Supervisors Katy Tang, London Breed, and Ahsa Safai, on the other hand, put up a separate plan that would cut the rates for bigger buildings (25 or more homes) between two to seven percent, but then turn up the heat by increasing the requirement 0.5 percent every year for 10 years.

Both plans were set to come up before the Land Use Committee on Monday but the debate didn’t go forward, put off until at least next week.

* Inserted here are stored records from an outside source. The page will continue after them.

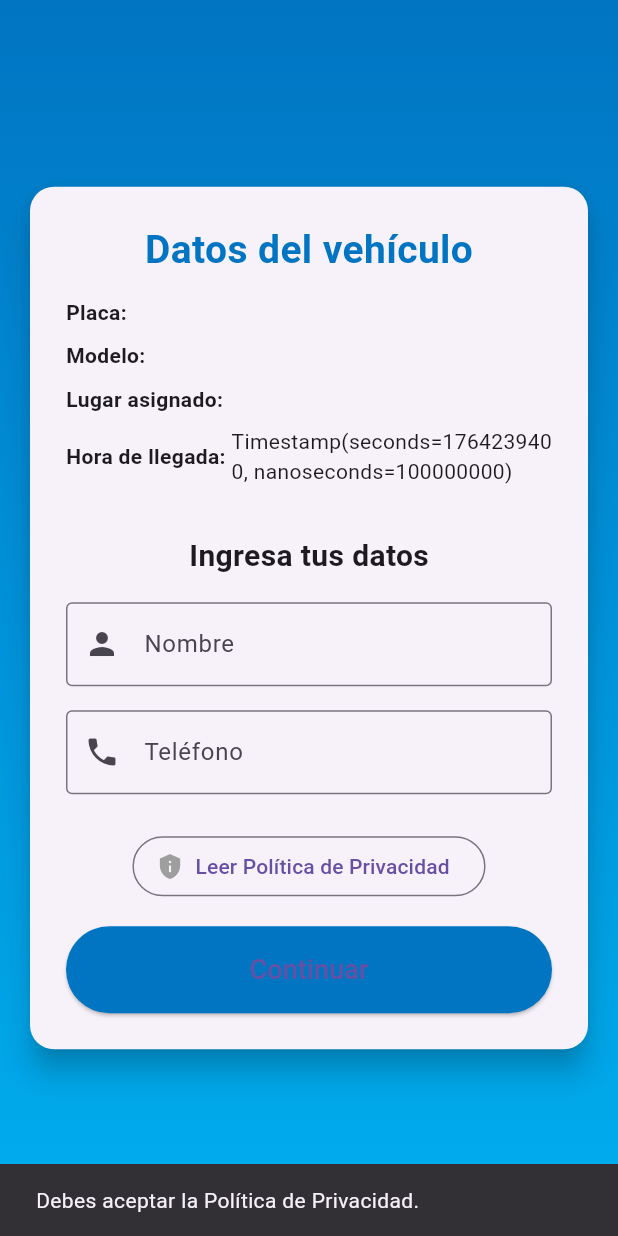
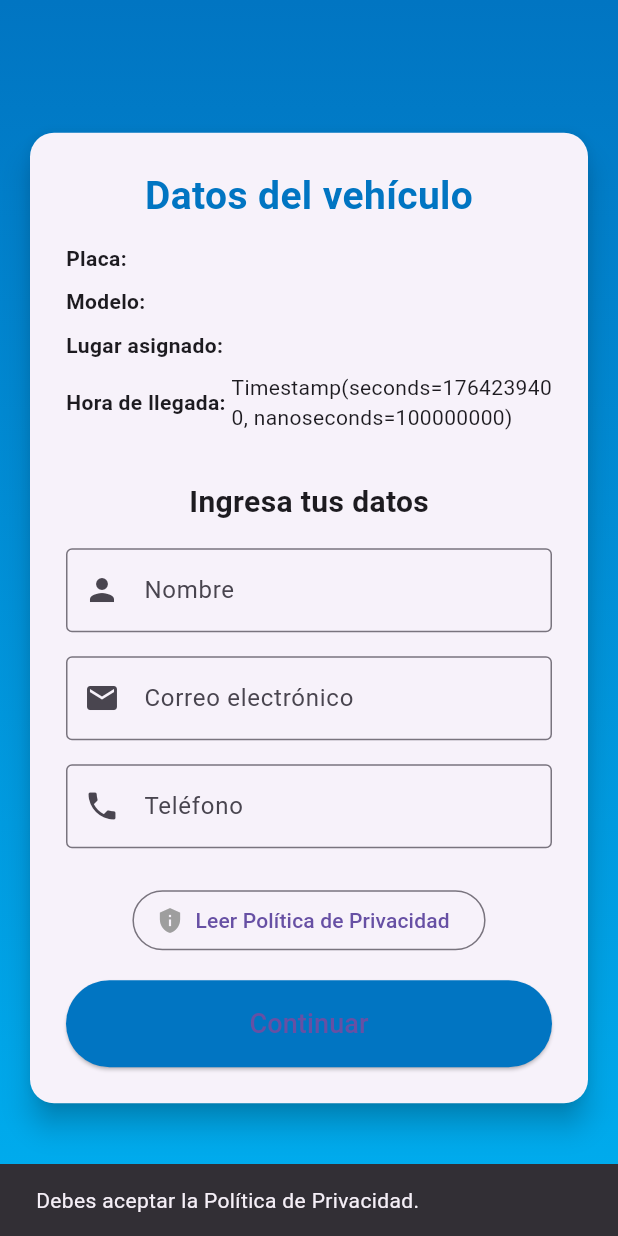
Before and after one commit to Jose4lcantar/pwa, a Flutter app: the screen it shows after launch, after a tap on "Continuar", on a phone screen of 412 x 824 dp. Run offline on Flutter 3.47's test engine with Material 3 defaults, Android fonts, the phone set to English and light mode, and no system bars; our stand-ins replace cloud_firestore, connectivity_plus, firebase_auth, firebase_core, firebase_messaging, hive_flutter and 1 more; accounts and stored records are empty.

Commit message:
se agregó correo

```diff
--- a/lib/screens/register_screen.dart
+++ b/lib/screens/register_screen.dart
@@ -15,6 +15,7 @@ class RegisterScreen extends StatefulWidget {
 class _RegisterScreenState extends State<RegisterScreen> {
   final TextEditingController _nameController = TextEditingController();
   final TextEditingController _phoneController = TextEditingController();
+  final TextEditingController _emailController = TextEditingController(); // Nuevo
 
   bool _hasAcceptedPrivacy = false;
   bool _isLoading = true;
@@ -94,6 +95,13 @@ class _RegisterScreenState extends State<RegisterScreen> {
       return;
     }
 
+    if (_emailController.text.trim().isEmpty) { // Validación email
+      ScaffoldMessenger.of(context).showSnackBar(
+        const SnackBar(content: Text("Ingresa tu correo electrónico.")),
+      );
+      return;
+    }
+
     setState(() => _isSaving = true);
 
     try {
@@ -103,6 +111,7 @@ class _RegisterScreenState extends State<RegisterScreen> {
           .update({
         "clientName": _nameController.text.trim(),
         "clientPhone": _phoneController.text.trim(),
+        "clientEmail": _emailController.text.trim(), // Nuevo
         "status": "iniciado", // No se rompe el flujo del valet
       });
 
@@ -112,7 +121,7 @@ class _RegisterScreenState extends State<RegisterScreen> {
       if (mounted) {
         Navigator.pushReplacementNamed(
           context,
-          "/home", // como lo pediste
+          "/home",
           arguments: widget.ticketId,
         );
       }
@@ -195,6 +204,17 @@ class _RegisterScreenState extends State<RegisterScreen> {
                           border: OutlineInputBorder(),
                           prefixIcon: Icon(Icons.person),
                         ),
+                      ),
+                      const SizedBox(height: 16),
+
+                      TextField(
+                        controller: _emailController, // Nuevo
+                        decoration: const InputDecoration(
+                          labelText: 'Correo electrónico',
+                          border: OutlineInputBorder(),
+                          prefixIcon: Icon(Icons.email),
+                        ),
+                        keyboardType: TextInputType.emailAddress,
                       ),
                       const SizedBox(height: 16),
 
```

Over the weekend, Board President London Breed tweeted a photo of lawmakers dining together at Fat Angel on O’Farrell Street, saying they were “Working to make housing better for all San Franciscans,” suggesting that they’re working on a middle course between the two plans.